The book will be useful to practising lawyers tackling issues of private international law as it now is, after forty years of European legislation, but the in-depth discussion will also be valuable to academic lawyers specialising in private international law. Written by an academic who is also a practising barrister, this book seeks to highlight the techniques and principles which provide the hidden infrastructure and support mechanism for the private international law rules of European law, as well as (albeit second) for the common law rules of private international law.

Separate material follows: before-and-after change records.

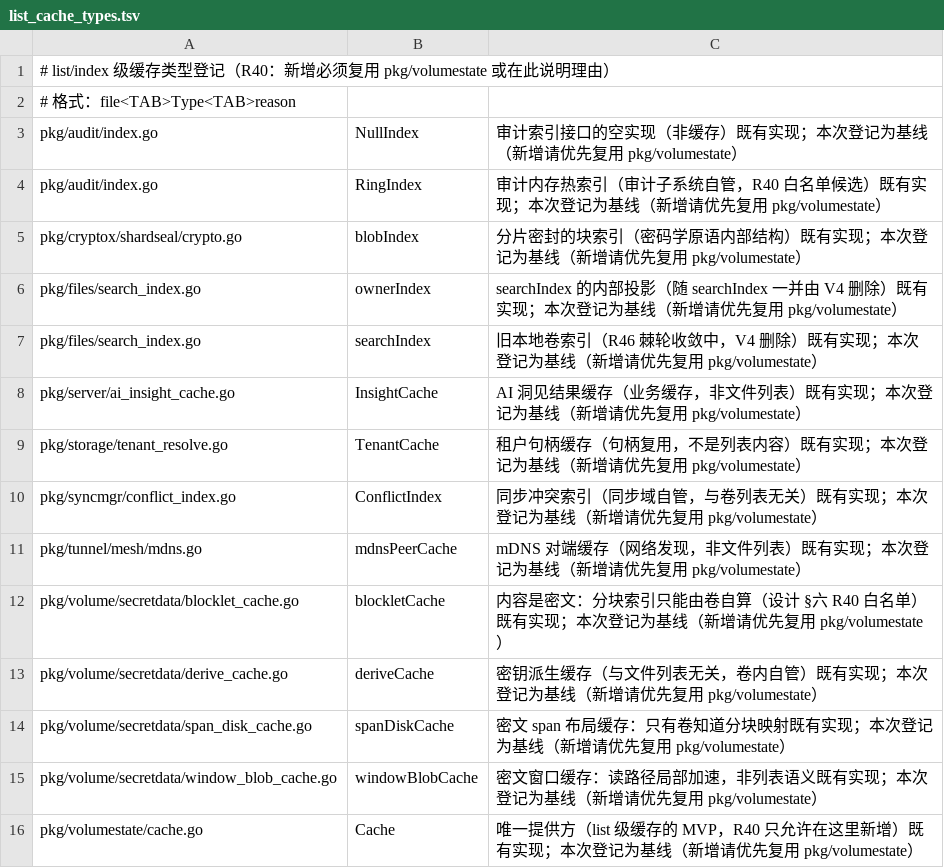
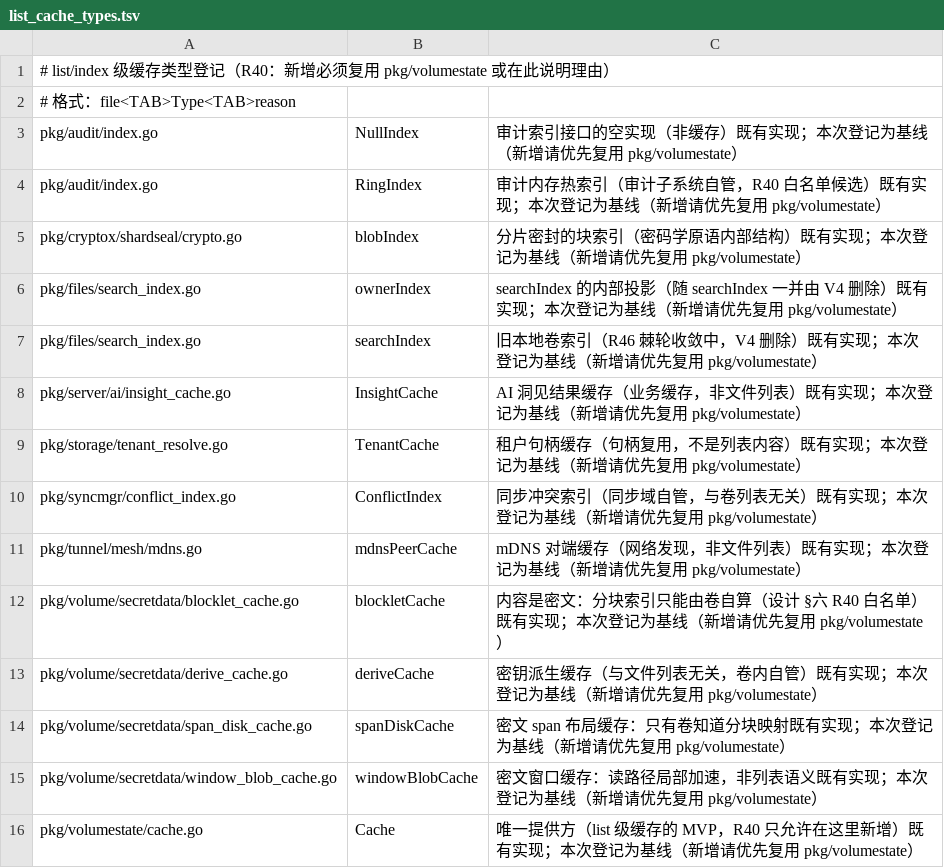
Before and after one commit to cocomhub/sproxy, a TSV file: internal/archcheck/list_cache_types.tsv, drawn as a sheet.

Commit message:
refactor(server): AI 域下沉 pkg/server/ai（EventSource 依赖倒置）
背景：server 治理 S7。AI 洞察/建议/配额/隐私/事件消费与装配层同包，事件消费端直接依赖 EventBus。

改动：
- 迁入 pkg/server/ai：AIInsight + InsightCache、AIAdvisor、AIQuota、AIPrivacy、AIEventConsumer
- 事件源倒置为 ai.EventSource（装配层把 EventBus 快照转成 ai.FileEvent），AI 域不反向依赖装配层（R6）
- HTTP 面保留装配层，经 ai_alias.go 别名与 AIInsight.Enabled/Cache/Quota/Advise 访问器调用
- 白盒缓存测试随迁 ai；handler/事件测试保留装配层（迁移期别名）
- 门禁同步：Levels(L2)/ParentDomain/Managed、R40 list_cache_types 路径、R39 allowlist 移除已可达的 ActionAIEmbed

验证：
- go test ./pkg/server/... ./internal/archcheck/ 全绿
- make lint 0 issues；make notest 通过；make build-all 全绿

```diff
--- a/internal/archcheck/list_cache_types.tsv
+++ b/internal/archcheck/list_cache_types.tsv
@@ -7,3 +7,3 @@ pkg/files/search_index.go	ownerIndex	searchIndex 的内部投影（随 searchInd
 pkg/files/search_index.go	searchIndex	旧本地卷索引（R46 棘轮收敛中，V4 删除）既有实现；本次登记为基线（新增请优先复用 pkg/volumestate）
-pkg/server/ai_insight_cache.go	InsightCache	AI 洞见结果缓存（业务缓存，非文件列表）既有实现；本次登记为基线（新增请优先复用 pkg/volumestate）
+pkg/server/ai/insight_cache.go	InsightCache	AI 洞见结果缓存（业务缓存，非文件列表）既有实现；本次登记为基线（新增请优先复用 pkg/volumestate）
 pkg/storage/tenant_resolve.go	TenantCache	租户句柄缓存（句柄复用，不是列表内容）既有实现；本次登记为基线（新增请优先复用 pkg/volumestate）
```
Also changed, not shown: internal/archcheck/audit_action_allowlist.tsv, 22 other files.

If I may offer my own blurb: this is a book that everyone working in private international law (and especially in the UK) will need access to, given both the recognition that the conflict of laws is now primarily a conflict made better or worse by European law, and the importance of Prof Briggs’ work to all who study, write or practise in this field. It is available on the OUP website for £195.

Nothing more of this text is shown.